NEC MobilePro 900: A Good Pick for Mobility

 
 
By Bill Howard  |  Posted 2003-08-22 Email Print this article Print
 
 
 
 
 
 
 

The NEC MobilePro 900 is just right for those who need a handheld—yet fully loaded—PC.

With computers, one size most certainly does not fit all, which is why a few companies, such as NEC, keep cranking out handheld PCs. The NEC MobilePro 900 ($900 street) is the latest and arguably one of the best of the clamshell "tweener" products—bigger and more versatile than a PDA, but smaller and more portable than even the smallest notebook PC.

Weighing in at just 1.8 pounds, the MobilePro 900 travels easily in a shoulder bag. At 1.2 by 9.7 by 5.1 inches (HWD), though, it wont fit neatly in a pocket. Still, the size is just right for business users who need custom business applications combined with embedded pocket versions of Microsoft Word, Excel, PowerPoint, Outlook, and Internet Explorer. A professional working in healthcare, field service operations, sales, or inventory needs a computer with a real keyboard and the known Windows environment (here, Microsoft Windows CE). The 17.5-mm key pitch yields a keyboard thats 92 percent the size of a desktops. The touch-screen display is an 8.1-inch half-VGA (640-by-240).

For the complete details, read the PC Magazine article.

 
 
 
 
Bill Howard

Bill Howard is the editor of TechnoRide.com, the car site for tech fans, and writes a column on car technology for PC Magazine each issue. He is also a contributing editor of PC Magazine.

Bill's articles on PCs, notebooks, and printers have been cited five times in the annual Computer Press Association Awards.

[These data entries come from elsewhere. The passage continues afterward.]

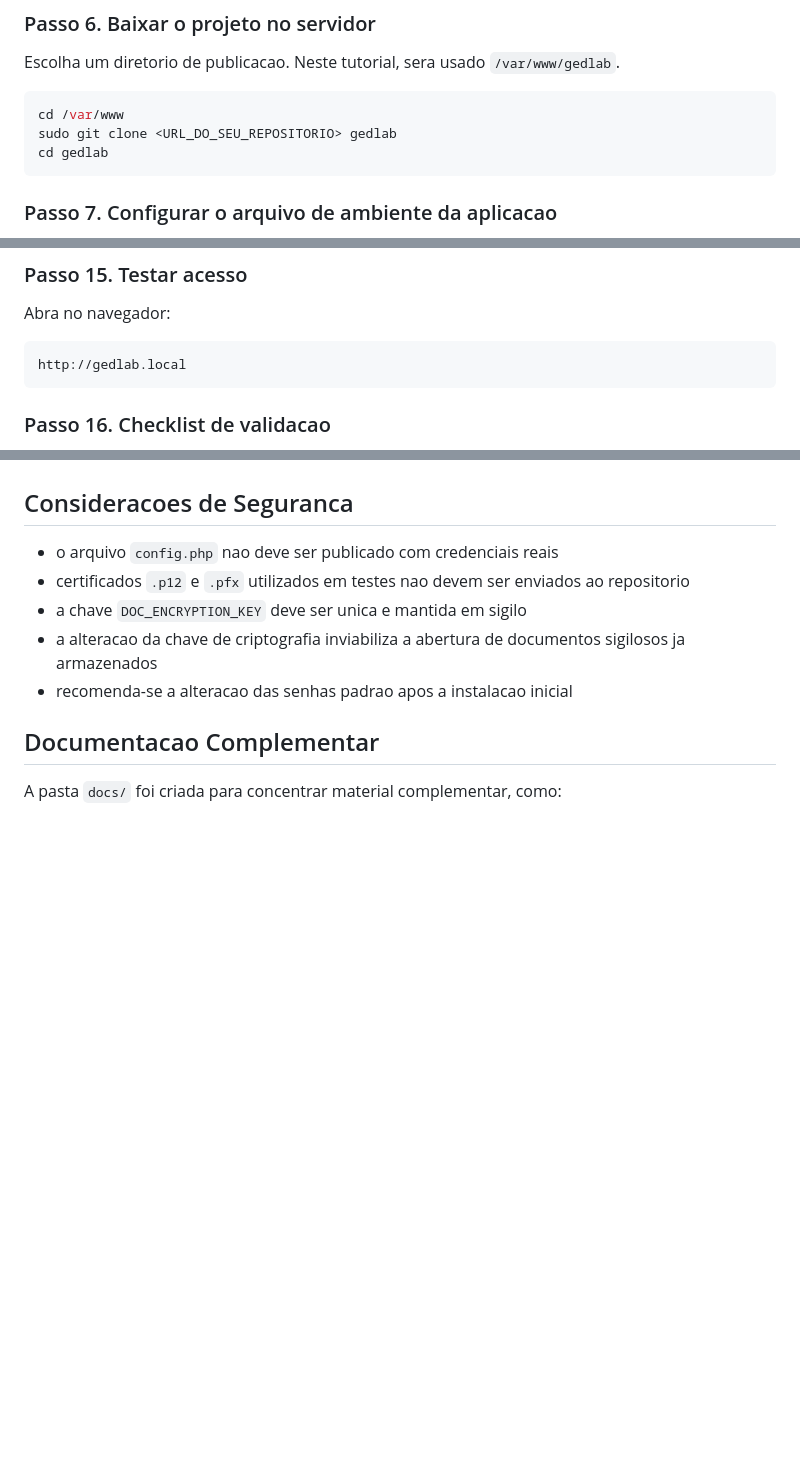
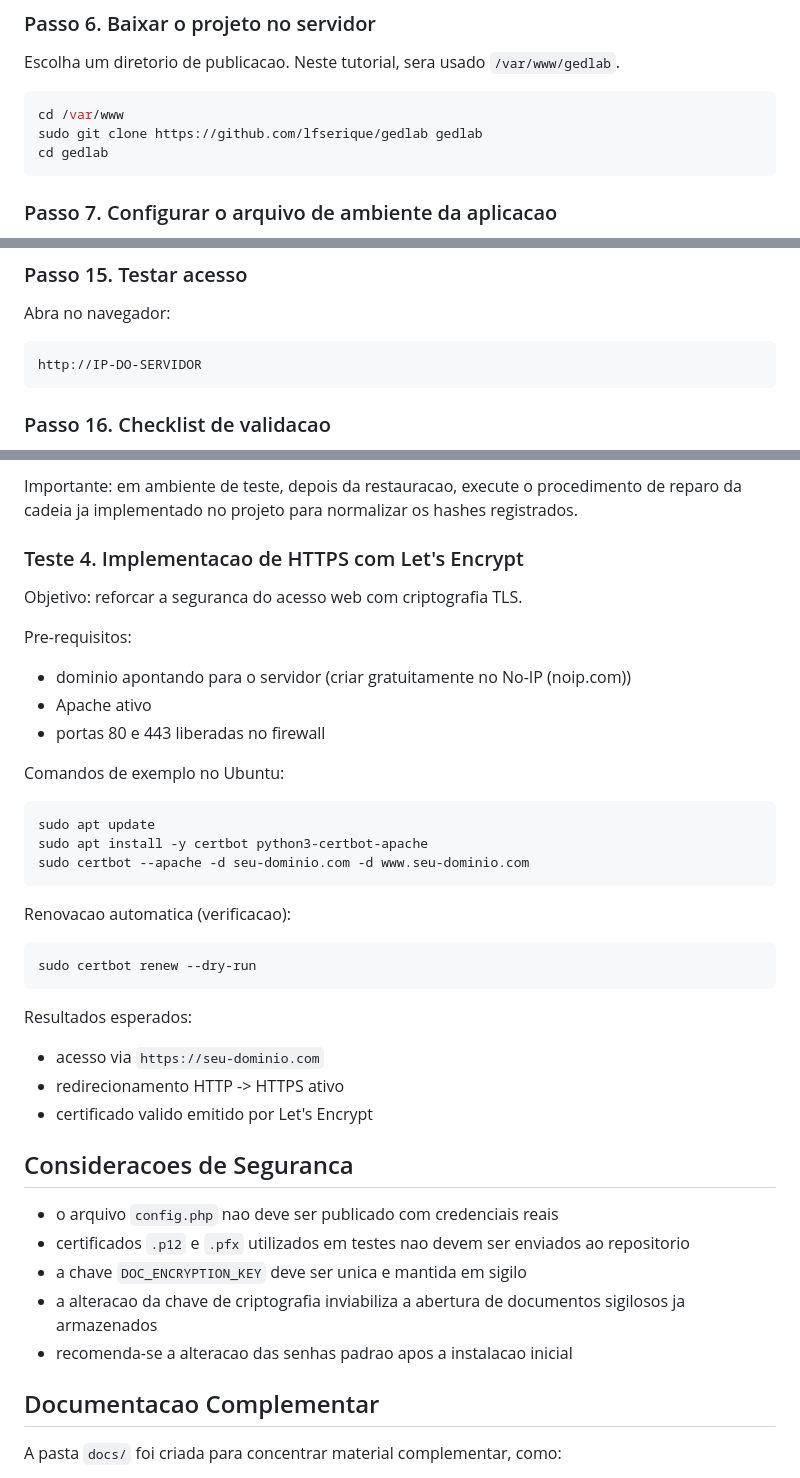
Before and after one commit to lfserique/gedlab, a Markdown page: README.md, 3 parts joined by grey strips. Rendered like a GitHub page; blank space fills up the shorter version.

````diff
--- a/README.md
+++ b/README.md
@@ -124,7 +124,7 @@ Escolha um diretorio de publicacao. Neste tutorial, sera usado `/var/www/gedlab`
 
 ```bash
 cd /var/www
-sudo git clone <URL_DO_SEU_REPOSITORIO> gedlab
+sudo git clone https://github.com/lfserique/gedlab gedlab
 cd gedlab
 ```
 
@@ -241,7 +267,7 @@ Adicione:
 Abra no navegador:
 
 ```text
-http://gedlab.local
+http://IP-DO-SERVIDOR
 ```
 
 ### Passo 16. Checklist de validacao
@@ -271,3 +362,34 @@ http://gedlab.local
+Importante: em ambiente de teste, depois da restauracao, execute o procedimento de reparo da cadeia ja implementado no projeto para normalizar os hashes registrados.
+
+### Teste 4. Implementacao de HTTPS com Let's Encrypt
+
+Objetivo: reforcar a seguranca do acesso web com criptografia TLS.
+
+Pre-requisitos:
+
+- dominio apontando para o servidor (criar gratuitamente no No-IP (noip.com))
+- Apache ativo
+- portas 80 e 443 liberadas no firewall
+
+Comandos de exemplo no Ubuntu:
+
+```bash
+sudo apt update
+sudo apt install -y certbot python3-certbot-apache
+sudo certbot --apache -d seu-dominio.com -d www.seu-dominio.com
+```
+
+Renovacao automatica (verificacao):
+
+```bash
+sudo certbot renew --dry-run
+```
+
+Resultados esperados:
+
+- acesso via `https://seu-dominio.com`
+- redirecionamento HTTP -> HTTPS ativo
+- certificado valido emitido por Let's Encrypt
 
 ## Consideracoes de Seguranca
 
````
Also changed, not shown: other parts of README.md (+95 -4 lines).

He was named as one of the industry's ten most influential journalists from 1997 to 2000 by Marketing Computers and is a frequent commentator on TV news and business shows as well as at industry conventions. He also wrote the PC Magazine Guide to Notebook & Laptop Computers. He was an executive editor and senior editor of PC Magazine from 1985-2001 and wrote PC Magazine's On Technology column through 2005

Previously, Howard spent a decade as a newspaper editor and writer with the Newhouse and Gannett newspapers in Springfield, Massachusetts, and Rochester, New York. He also writes a monthly column for Roundel, a car magazine for BMW enthusiasts.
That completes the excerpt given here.